◆ **Task statement**
Below are some entries. Count how many of their lines include "GitHub", then give that number only.

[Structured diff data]
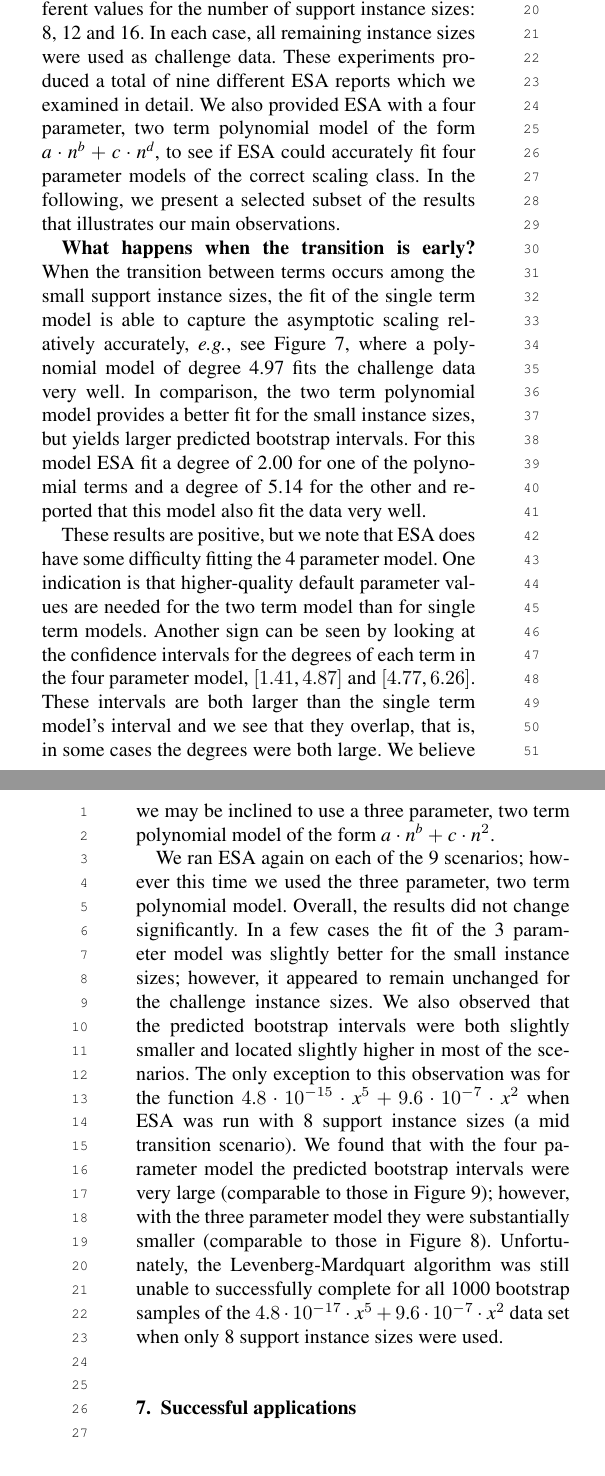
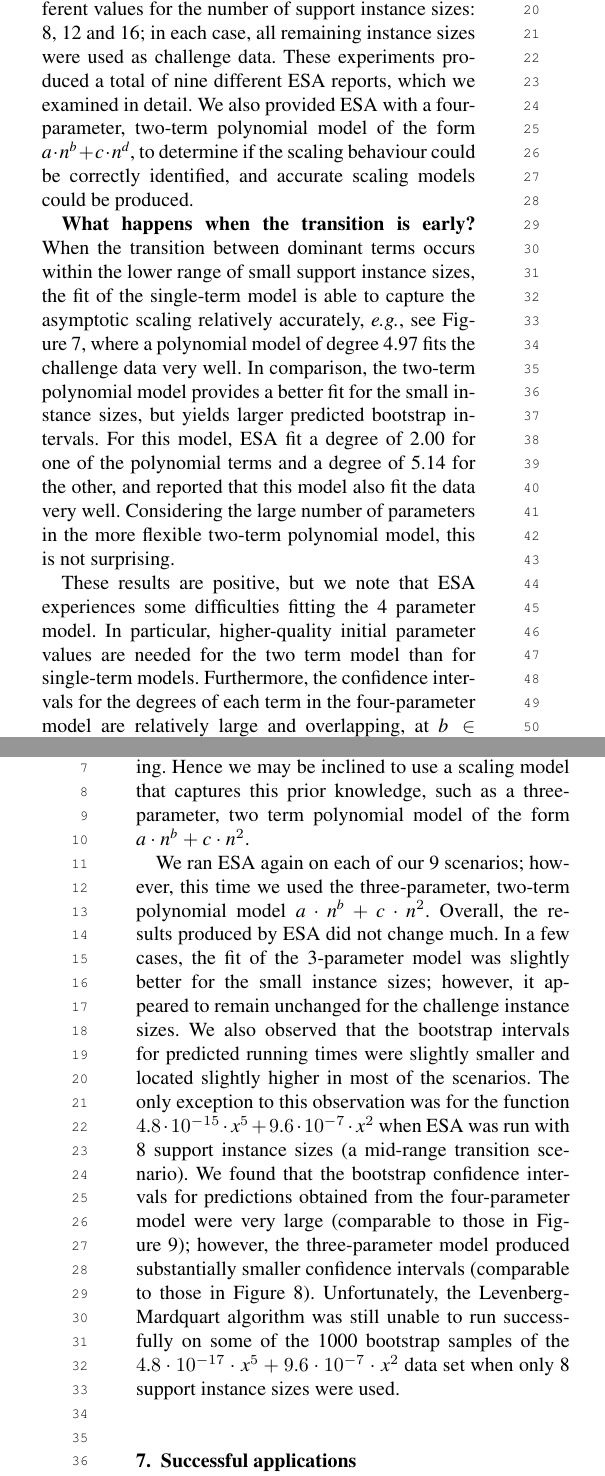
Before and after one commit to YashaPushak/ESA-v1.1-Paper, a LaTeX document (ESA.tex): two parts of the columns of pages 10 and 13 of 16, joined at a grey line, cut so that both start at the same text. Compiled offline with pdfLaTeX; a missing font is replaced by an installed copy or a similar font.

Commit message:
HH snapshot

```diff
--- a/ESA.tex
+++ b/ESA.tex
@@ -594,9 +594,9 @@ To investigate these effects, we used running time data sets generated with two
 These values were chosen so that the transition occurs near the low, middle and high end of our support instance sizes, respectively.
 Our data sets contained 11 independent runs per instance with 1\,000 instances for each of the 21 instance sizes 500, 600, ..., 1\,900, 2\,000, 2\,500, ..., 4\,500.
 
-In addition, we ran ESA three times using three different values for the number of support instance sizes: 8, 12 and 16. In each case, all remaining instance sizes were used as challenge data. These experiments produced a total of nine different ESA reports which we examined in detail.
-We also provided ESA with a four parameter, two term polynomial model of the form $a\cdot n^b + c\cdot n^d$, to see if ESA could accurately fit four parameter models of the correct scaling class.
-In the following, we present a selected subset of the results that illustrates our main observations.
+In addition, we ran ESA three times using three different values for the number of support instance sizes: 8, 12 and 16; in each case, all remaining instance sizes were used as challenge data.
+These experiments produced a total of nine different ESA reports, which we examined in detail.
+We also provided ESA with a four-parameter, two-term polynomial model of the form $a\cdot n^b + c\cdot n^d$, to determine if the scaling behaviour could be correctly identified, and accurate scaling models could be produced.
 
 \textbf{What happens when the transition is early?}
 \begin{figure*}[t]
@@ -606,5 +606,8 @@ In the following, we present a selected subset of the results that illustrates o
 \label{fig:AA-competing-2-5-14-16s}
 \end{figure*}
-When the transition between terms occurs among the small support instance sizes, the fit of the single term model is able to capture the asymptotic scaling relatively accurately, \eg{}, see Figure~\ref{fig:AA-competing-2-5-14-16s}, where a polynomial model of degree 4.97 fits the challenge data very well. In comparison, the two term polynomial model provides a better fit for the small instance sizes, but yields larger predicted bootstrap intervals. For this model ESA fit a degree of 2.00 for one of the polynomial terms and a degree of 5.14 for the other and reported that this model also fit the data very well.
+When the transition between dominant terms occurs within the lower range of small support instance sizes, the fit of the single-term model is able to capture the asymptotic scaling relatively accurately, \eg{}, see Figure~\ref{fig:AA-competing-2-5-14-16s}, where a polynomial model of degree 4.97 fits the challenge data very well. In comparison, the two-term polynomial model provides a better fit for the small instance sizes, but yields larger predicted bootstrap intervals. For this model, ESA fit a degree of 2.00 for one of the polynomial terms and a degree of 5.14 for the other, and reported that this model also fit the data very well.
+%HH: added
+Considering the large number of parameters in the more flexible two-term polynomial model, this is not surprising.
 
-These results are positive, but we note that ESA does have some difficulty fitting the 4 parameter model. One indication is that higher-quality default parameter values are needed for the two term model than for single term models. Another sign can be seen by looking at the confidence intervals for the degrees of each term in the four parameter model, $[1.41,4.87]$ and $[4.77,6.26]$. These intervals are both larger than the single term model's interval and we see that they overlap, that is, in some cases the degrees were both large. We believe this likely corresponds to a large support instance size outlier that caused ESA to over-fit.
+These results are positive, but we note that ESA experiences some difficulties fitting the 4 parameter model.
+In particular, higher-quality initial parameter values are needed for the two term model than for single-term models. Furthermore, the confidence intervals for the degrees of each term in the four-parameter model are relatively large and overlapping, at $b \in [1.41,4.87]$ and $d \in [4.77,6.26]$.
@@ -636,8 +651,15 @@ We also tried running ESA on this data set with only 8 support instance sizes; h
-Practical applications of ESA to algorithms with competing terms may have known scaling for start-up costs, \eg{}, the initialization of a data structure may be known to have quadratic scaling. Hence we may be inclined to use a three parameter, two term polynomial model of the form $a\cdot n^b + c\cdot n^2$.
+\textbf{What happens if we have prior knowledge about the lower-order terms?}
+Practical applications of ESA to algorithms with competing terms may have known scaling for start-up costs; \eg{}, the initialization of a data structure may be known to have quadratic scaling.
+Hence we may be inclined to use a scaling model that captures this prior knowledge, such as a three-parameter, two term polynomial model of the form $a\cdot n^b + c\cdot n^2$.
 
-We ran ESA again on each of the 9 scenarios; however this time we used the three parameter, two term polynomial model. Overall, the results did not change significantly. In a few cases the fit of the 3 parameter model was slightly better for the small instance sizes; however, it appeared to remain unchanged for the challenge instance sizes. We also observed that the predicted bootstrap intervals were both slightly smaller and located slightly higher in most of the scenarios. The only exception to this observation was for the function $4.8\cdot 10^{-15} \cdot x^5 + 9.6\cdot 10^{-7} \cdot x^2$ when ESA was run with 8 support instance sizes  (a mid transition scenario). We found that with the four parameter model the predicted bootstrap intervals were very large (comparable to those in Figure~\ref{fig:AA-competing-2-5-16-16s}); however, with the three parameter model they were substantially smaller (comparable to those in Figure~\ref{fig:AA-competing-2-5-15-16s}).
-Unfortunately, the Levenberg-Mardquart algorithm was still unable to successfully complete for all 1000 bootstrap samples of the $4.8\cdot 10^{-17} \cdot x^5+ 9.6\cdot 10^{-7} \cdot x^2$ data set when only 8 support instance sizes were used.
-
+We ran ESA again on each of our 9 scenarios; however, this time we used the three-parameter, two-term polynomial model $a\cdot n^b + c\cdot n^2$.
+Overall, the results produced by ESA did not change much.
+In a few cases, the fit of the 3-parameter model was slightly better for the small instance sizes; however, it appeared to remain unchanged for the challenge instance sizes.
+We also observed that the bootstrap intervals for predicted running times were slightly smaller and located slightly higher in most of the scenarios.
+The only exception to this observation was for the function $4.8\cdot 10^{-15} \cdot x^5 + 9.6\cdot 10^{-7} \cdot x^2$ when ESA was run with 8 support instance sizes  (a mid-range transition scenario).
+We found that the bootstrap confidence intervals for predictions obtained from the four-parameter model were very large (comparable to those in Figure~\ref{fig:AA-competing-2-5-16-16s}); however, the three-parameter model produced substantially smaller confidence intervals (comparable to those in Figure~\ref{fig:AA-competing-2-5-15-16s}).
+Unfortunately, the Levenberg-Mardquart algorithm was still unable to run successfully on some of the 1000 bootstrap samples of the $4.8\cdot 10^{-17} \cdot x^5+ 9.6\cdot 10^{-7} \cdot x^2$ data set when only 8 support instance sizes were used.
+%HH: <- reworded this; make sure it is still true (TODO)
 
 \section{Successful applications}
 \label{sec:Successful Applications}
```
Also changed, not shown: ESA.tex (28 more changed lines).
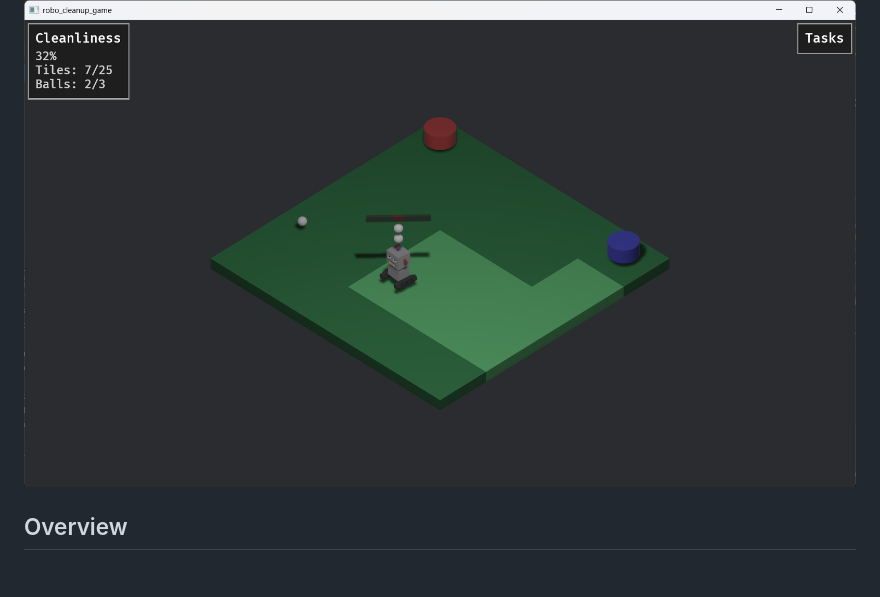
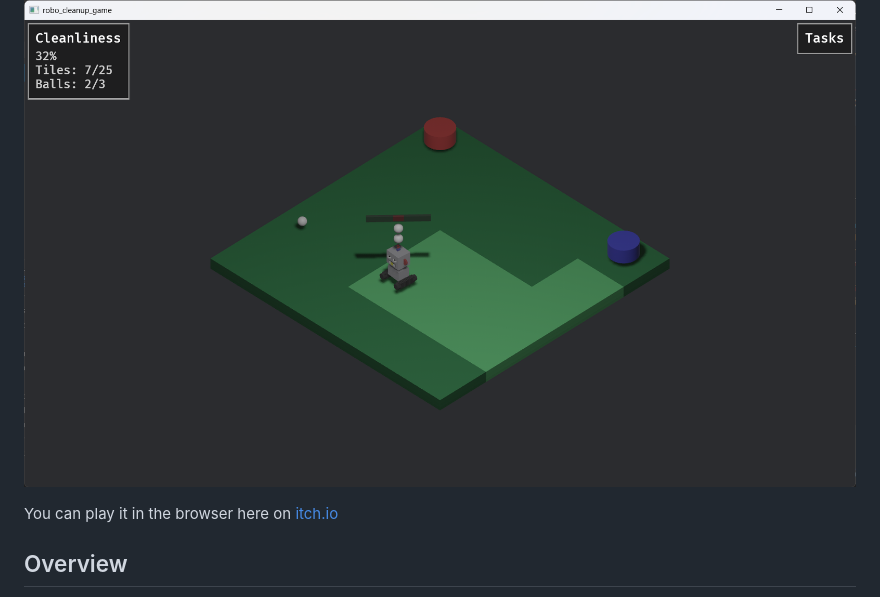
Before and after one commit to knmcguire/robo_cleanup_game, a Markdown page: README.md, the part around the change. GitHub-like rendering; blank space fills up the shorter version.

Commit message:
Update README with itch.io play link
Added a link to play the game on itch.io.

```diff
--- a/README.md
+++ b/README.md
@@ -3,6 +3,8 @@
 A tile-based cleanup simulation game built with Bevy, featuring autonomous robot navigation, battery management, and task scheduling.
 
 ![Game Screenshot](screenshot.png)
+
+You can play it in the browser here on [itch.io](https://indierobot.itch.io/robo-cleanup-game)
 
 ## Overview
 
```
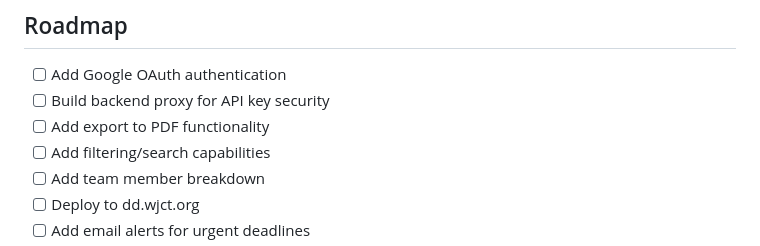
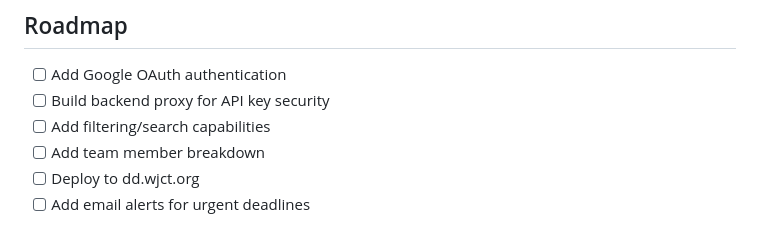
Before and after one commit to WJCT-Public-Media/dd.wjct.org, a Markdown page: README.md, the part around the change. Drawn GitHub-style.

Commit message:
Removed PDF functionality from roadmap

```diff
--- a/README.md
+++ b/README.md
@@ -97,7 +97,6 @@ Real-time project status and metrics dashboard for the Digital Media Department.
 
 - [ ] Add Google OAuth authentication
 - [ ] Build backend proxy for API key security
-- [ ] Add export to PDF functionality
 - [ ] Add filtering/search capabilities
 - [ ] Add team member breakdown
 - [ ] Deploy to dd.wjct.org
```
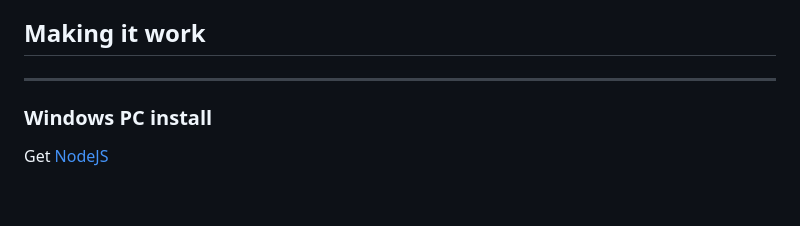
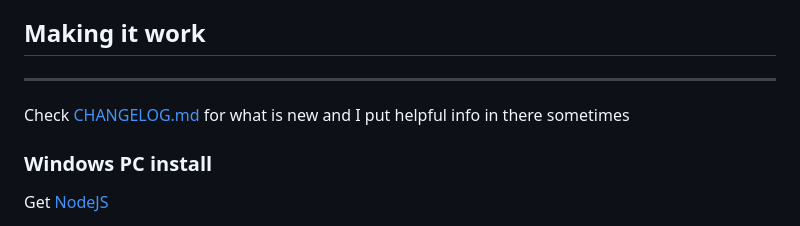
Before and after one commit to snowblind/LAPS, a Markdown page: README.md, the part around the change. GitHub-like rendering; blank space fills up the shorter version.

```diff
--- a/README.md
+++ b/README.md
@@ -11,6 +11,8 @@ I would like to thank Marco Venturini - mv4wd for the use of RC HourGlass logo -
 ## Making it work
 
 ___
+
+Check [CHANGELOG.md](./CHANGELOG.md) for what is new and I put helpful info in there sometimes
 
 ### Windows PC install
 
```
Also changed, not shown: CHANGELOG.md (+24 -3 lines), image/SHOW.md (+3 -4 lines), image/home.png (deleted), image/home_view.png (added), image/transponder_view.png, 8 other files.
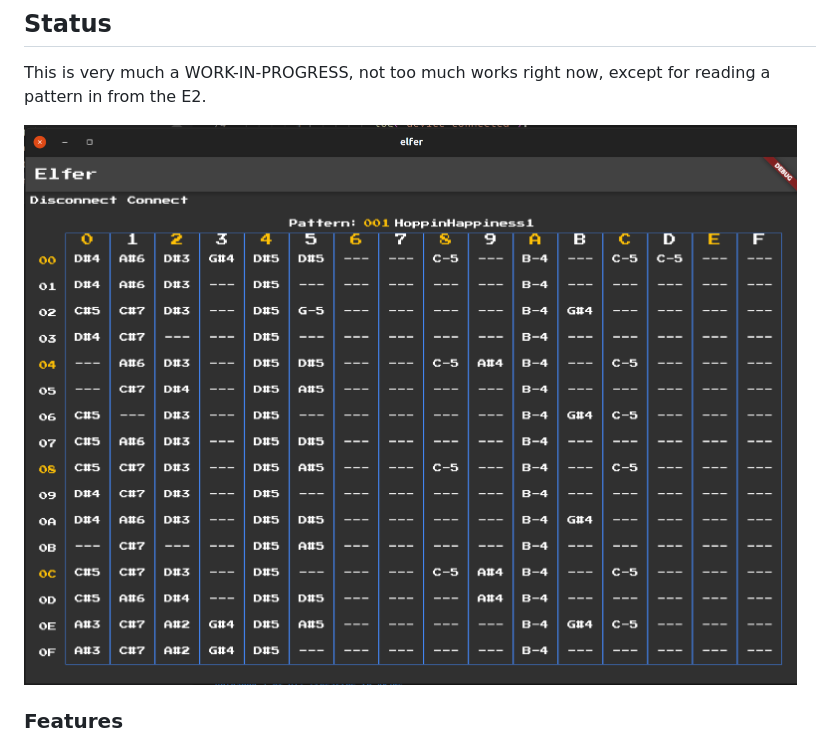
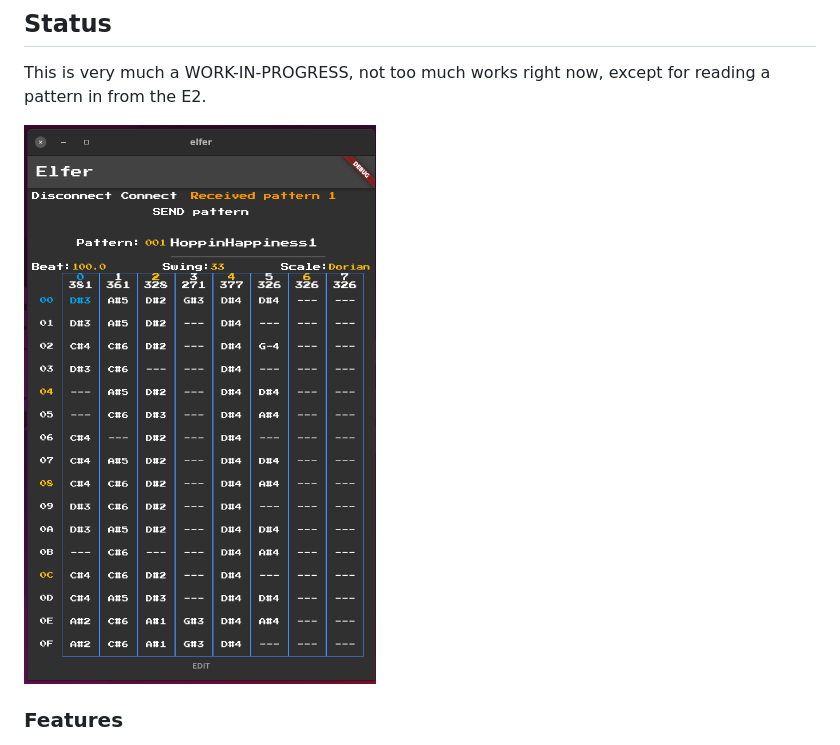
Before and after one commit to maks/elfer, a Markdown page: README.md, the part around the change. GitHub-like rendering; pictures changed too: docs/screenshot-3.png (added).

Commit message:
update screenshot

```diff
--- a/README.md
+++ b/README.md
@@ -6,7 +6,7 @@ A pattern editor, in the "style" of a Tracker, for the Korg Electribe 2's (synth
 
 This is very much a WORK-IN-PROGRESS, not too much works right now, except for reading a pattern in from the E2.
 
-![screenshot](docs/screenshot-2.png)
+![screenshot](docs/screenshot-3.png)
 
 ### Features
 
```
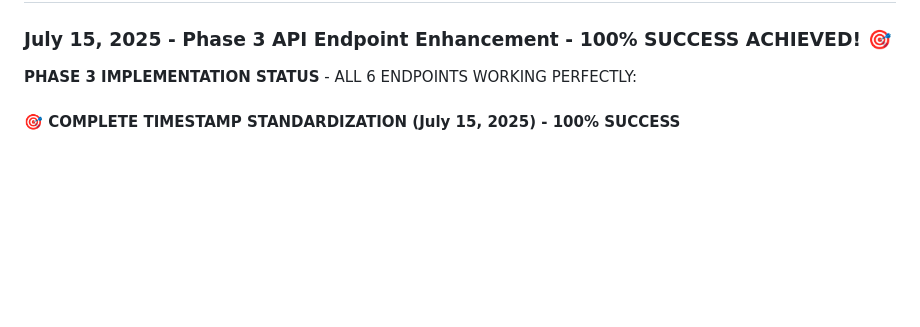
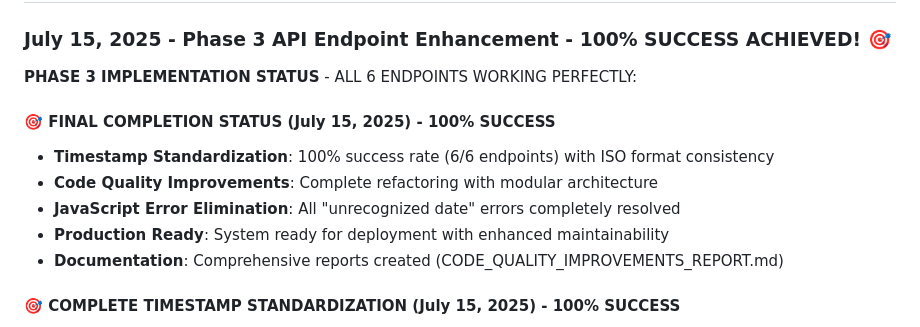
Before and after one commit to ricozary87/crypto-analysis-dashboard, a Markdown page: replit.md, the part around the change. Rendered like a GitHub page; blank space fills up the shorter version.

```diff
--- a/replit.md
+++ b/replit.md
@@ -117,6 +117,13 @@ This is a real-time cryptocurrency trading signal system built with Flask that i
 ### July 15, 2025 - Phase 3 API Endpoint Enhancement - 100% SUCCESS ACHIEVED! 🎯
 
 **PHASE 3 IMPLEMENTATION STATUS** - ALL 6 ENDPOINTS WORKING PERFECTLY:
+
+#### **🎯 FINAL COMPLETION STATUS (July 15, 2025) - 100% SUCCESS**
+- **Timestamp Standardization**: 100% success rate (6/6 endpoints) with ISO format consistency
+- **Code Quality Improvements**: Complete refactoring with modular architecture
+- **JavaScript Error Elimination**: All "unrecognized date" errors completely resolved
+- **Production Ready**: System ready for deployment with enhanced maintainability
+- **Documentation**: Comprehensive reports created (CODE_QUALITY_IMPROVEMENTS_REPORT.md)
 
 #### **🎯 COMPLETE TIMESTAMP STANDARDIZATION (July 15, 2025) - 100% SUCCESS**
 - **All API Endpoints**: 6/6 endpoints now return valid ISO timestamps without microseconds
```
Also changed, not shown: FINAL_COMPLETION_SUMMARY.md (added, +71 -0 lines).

◆ **Output**
5